▶ _Exercise_
Work out how many lines of the listing below include the string "pour", and give that number alone.

▶ _Listed records_
§

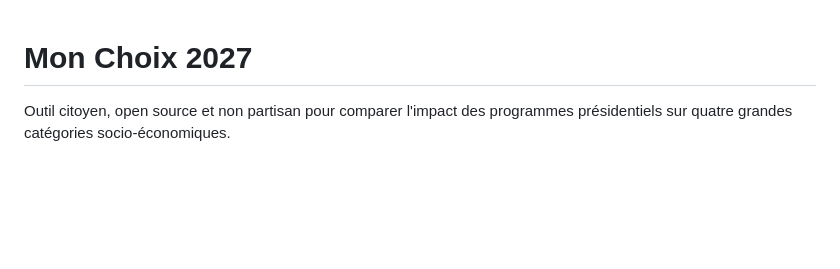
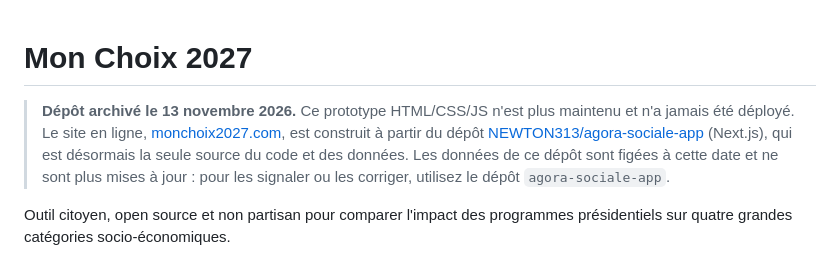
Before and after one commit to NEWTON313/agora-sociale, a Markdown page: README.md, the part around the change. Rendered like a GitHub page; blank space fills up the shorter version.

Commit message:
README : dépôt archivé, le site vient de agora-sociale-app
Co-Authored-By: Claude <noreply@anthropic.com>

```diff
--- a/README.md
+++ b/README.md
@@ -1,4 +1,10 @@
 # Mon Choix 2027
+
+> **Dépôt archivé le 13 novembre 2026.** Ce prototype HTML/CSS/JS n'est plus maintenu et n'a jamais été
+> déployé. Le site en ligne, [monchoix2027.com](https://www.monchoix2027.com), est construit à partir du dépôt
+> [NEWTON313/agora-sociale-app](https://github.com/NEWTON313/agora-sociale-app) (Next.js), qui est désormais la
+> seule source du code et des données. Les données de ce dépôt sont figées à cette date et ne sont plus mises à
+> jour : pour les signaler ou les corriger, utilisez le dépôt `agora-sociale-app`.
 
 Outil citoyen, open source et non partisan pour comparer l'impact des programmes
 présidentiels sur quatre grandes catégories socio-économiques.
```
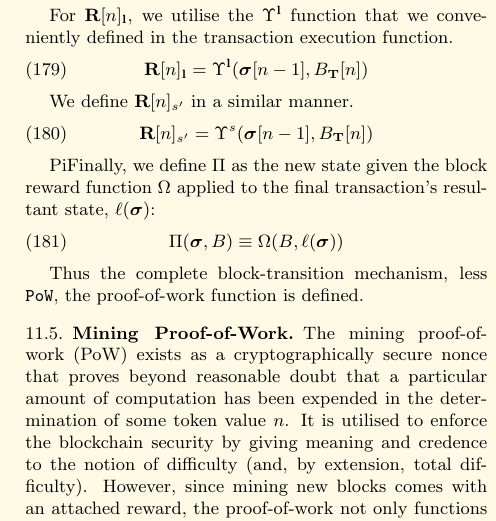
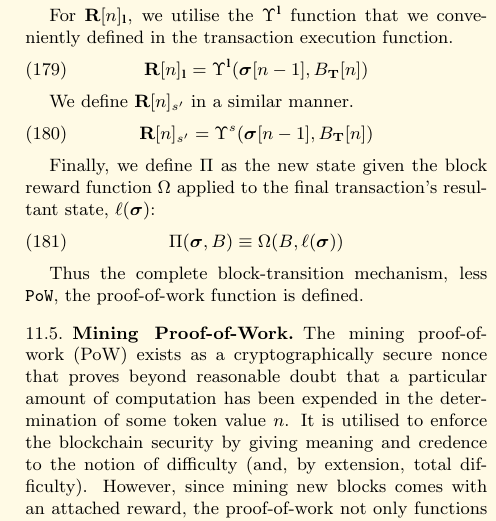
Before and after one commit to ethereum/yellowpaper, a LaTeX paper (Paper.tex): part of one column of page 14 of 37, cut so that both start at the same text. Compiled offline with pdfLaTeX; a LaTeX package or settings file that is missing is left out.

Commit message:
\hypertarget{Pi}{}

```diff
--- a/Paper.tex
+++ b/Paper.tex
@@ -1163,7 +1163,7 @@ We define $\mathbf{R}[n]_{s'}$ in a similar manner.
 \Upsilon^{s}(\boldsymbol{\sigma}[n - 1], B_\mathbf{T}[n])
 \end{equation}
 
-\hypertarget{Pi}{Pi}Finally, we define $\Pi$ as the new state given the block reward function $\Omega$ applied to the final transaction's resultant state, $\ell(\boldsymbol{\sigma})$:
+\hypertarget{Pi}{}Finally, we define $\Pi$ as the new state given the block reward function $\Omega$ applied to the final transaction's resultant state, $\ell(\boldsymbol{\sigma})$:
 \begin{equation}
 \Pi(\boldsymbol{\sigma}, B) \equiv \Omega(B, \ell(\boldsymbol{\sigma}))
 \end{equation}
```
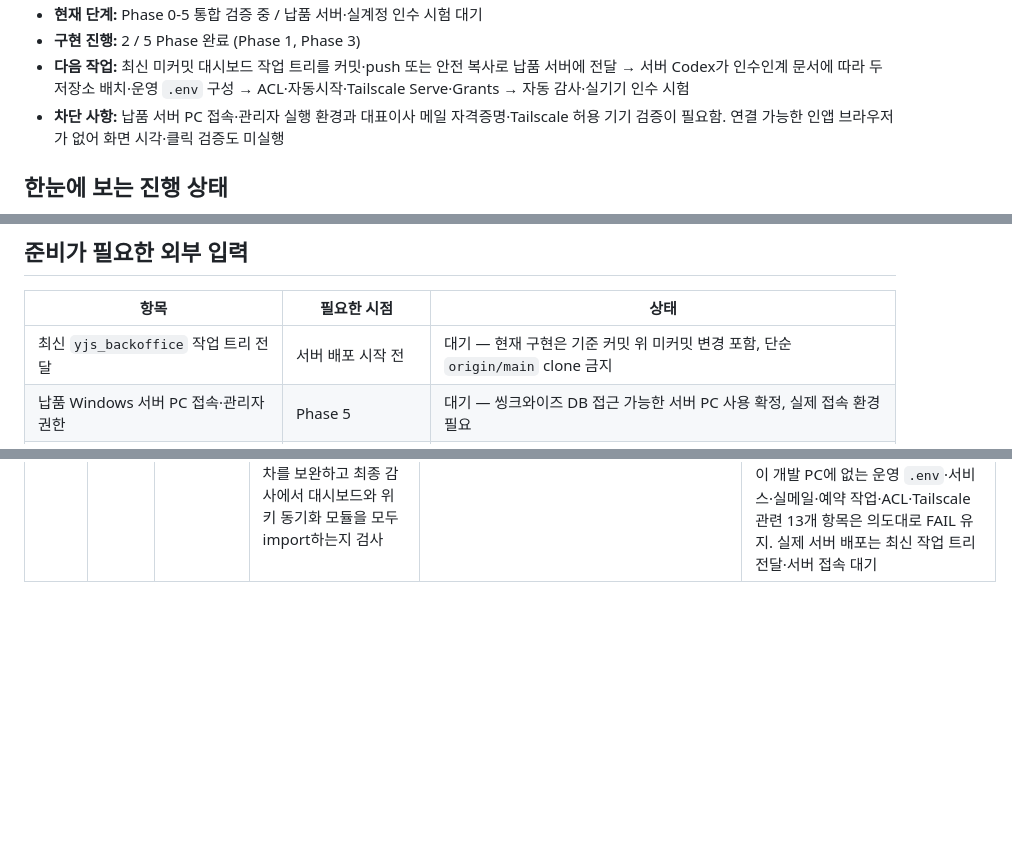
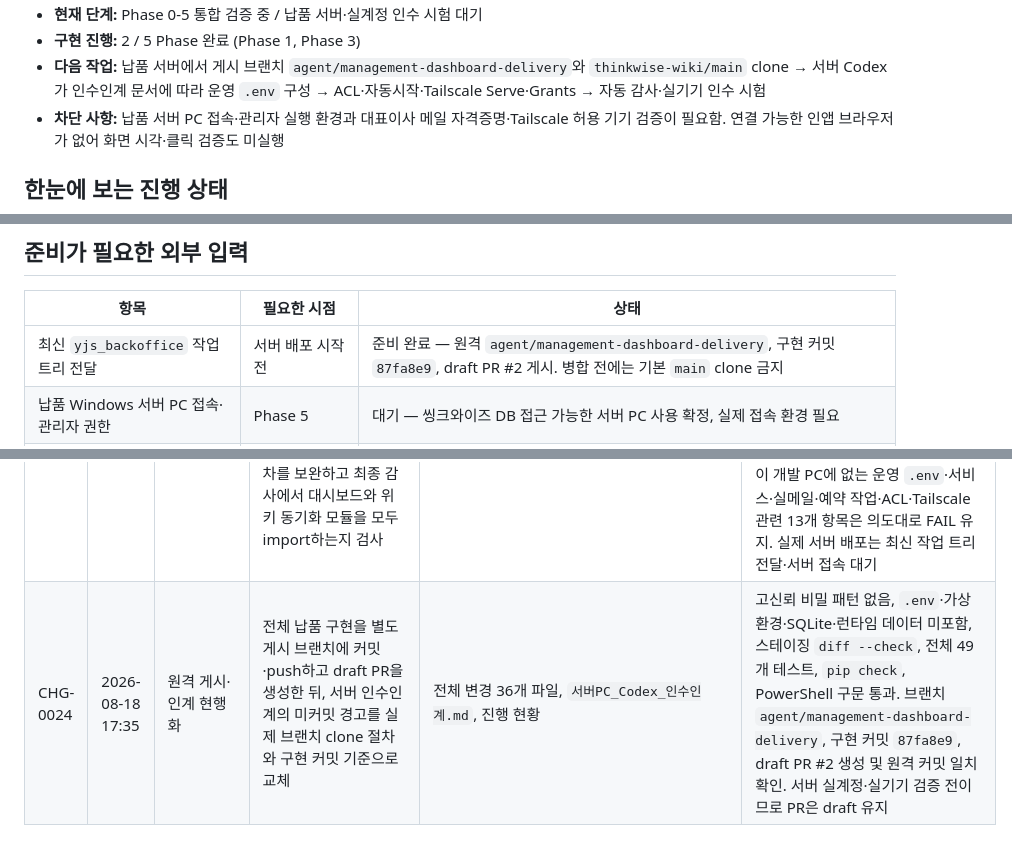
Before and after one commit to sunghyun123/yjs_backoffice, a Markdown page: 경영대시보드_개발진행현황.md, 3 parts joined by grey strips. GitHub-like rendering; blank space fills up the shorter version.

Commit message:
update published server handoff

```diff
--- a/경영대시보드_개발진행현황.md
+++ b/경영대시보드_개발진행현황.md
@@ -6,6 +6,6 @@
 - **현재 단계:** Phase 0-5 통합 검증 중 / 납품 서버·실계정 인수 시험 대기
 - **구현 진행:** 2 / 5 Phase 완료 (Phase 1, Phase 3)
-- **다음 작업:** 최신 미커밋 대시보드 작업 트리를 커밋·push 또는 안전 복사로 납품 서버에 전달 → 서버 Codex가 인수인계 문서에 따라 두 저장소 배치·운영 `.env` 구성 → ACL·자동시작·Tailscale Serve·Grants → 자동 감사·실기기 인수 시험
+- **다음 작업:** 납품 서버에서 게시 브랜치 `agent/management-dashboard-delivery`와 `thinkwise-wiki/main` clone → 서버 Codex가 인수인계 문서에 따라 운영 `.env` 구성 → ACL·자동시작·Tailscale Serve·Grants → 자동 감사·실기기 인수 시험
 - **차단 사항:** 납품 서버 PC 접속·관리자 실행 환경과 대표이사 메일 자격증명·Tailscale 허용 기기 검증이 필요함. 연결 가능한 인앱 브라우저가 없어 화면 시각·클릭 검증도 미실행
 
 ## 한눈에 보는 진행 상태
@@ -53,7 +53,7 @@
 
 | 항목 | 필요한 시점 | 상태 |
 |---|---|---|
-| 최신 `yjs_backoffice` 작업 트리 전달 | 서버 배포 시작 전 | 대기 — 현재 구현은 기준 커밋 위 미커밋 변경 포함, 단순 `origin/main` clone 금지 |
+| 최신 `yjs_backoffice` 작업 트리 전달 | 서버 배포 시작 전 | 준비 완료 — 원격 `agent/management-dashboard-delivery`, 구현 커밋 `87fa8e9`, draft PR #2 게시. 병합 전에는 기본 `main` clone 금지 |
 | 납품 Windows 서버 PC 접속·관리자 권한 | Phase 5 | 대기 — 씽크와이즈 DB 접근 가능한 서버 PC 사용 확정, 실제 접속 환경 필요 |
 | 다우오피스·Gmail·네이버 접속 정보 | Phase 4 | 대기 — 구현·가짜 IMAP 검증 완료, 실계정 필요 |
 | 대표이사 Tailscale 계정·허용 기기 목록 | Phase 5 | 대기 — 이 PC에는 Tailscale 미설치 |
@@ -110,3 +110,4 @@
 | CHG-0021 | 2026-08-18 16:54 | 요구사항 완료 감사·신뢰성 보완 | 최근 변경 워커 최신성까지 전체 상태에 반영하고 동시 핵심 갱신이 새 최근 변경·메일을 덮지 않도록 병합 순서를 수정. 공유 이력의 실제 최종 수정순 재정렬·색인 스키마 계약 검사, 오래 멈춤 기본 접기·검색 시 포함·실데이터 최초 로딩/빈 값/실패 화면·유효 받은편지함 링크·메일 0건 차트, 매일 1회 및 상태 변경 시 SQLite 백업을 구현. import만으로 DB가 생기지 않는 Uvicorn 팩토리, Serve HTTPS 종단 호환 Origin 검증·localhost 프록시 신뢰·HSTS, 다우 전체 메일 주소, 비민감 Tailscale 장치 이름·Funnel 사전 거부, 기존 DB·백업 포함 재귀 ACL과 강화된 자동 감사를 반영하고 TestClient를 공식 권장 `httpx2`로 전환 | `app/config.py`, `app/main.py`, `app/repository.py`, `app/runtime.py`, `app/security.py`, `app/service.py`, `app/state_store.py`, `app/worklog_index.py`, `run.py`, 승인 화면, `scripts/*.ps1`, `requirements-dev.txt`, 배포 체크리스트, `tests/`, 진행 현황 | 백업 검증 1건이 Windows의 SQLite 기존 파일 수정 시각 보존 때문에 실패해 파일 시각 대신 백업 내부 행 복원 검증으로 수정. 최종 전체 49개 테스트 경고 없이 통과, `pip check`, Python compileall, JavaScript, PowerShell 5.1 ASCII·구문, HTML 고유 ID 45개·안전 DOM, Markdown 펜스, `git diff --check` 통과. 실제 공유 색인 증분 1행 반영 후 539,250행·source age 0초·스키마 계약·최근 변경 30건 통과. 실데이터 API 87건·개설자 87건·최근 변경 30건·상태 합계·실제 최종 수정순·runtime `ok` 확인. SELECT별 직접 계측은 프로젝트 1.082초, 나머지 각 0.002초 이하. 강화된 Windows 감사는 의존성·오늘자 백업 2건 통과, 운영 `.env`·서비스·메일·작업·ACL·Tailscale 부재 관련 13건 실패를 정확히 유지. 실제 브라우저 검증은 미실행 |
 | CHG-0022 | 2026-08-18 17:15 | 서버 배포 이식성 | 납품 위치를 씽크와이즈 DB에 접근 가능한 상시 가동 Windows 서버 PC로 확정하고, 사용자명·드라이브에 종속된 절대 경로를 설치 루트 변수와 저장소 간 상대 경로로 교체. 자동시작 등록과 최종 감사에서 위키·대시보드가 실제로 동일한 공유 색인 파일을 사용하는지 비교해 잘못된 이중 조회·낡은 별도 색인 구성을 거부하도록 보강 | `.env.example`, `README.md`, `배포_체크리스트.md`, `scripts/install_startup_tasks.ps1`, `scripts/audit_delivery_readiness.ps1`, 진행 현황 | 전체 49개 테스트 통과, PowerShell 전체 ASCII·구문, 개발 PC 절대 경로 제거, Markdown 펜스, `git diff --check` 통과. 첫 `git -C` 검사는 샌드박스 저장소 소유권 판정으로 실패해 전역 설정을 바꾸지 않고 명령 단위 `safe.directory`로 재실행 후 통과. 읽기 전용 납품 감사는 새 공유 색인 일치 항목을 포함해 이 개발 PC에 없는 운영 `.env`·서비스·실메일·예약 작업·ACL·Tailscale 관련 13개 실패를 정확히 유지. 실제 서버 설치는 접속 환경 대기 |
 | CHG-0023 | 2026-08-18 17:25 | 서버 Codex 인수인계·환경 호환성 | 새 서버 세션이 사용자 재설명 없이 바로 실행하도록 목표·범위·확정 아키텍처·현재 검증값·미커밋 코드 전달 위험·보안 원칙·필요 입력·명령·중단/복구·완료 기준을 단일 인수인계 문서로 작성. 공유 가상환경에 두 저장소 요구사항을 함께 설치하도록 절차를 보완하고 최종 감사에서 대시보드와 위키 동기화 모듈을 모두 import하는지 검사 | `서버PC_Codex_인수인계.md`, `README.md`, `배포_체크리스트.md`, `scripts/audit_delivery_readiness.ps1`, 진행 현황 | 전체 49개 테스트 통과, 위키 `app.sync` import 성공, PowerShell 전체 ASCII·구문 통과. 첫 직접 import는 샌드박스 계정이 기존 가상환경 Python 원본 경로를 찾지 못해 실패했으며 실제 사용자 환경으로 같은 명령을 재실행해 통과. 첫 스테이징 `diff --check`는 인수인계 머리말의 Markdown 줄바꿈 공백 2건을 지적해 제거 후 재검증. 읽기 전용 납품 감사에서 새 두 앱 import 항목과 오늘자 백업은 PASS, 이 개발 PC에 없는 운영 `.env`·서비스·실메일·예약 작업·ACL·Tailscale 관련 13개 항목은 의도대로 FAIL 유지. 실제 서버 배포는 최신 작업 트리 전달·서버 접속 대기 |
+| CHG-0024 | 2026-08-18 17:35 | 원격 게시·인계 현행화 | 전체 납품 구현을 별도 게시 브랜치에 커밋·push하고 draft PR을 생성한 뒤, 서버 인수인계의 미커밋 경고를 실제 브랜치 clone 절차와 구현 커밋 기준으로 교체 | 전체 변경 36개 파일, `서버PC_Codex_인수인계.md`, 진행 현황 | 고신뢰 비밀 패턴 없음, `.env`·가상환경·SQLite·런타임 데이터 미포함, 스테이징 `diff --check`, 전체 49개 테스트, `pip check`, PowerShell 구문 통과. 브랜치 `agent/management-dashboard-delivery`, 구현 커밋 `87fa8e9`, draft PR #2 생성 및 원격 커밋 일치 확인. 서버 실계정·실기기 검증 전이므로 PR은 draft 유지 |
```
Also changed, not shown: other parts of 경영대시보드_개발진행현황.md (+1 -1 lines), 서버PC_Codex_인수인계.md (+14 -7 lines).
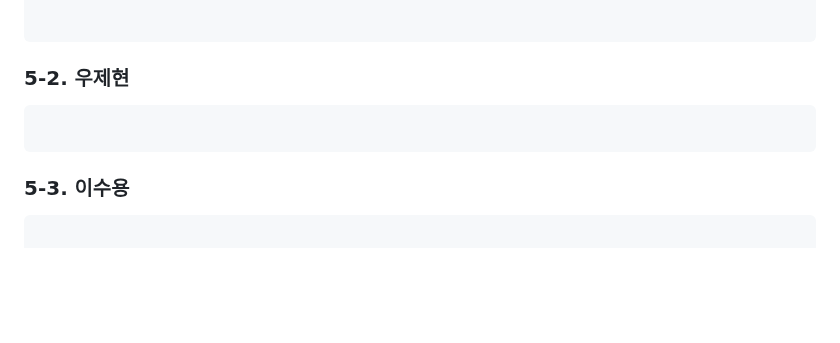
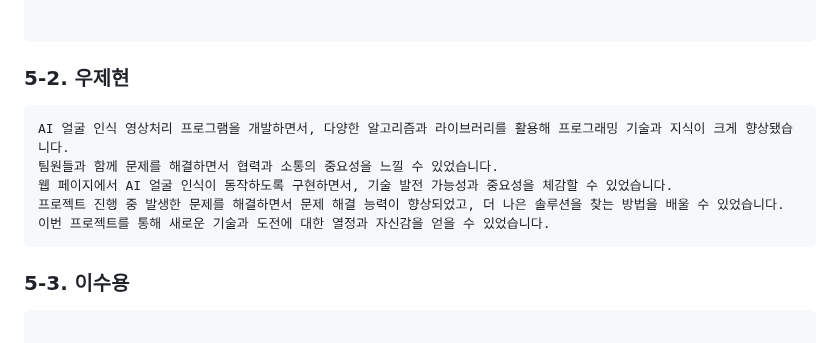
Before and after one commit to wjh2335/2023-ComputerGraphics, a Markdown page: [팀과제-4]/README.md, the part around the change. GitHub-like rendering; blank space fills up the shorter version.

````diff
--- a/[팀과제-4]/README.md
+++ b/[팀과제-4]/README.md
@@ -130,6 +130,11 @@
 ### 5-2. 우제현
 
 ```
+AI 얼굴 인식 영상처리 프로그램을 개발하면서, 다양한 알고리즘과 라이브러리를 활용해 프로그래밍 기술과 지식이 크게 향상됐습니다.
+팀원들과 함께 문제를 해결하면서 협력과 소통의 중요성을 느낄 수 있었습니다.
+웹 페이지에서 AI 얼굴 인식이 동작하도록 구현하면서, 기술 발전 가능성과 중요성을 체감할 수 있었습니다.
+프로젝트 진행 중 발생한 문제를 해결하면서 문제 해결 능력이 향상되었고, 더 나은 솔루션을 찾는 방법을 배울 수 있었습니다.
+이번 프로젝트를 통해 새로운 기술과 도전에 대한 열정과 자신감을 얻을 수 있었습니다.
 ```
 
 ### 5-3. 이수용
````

§

▶ _Reply to the exercise_
2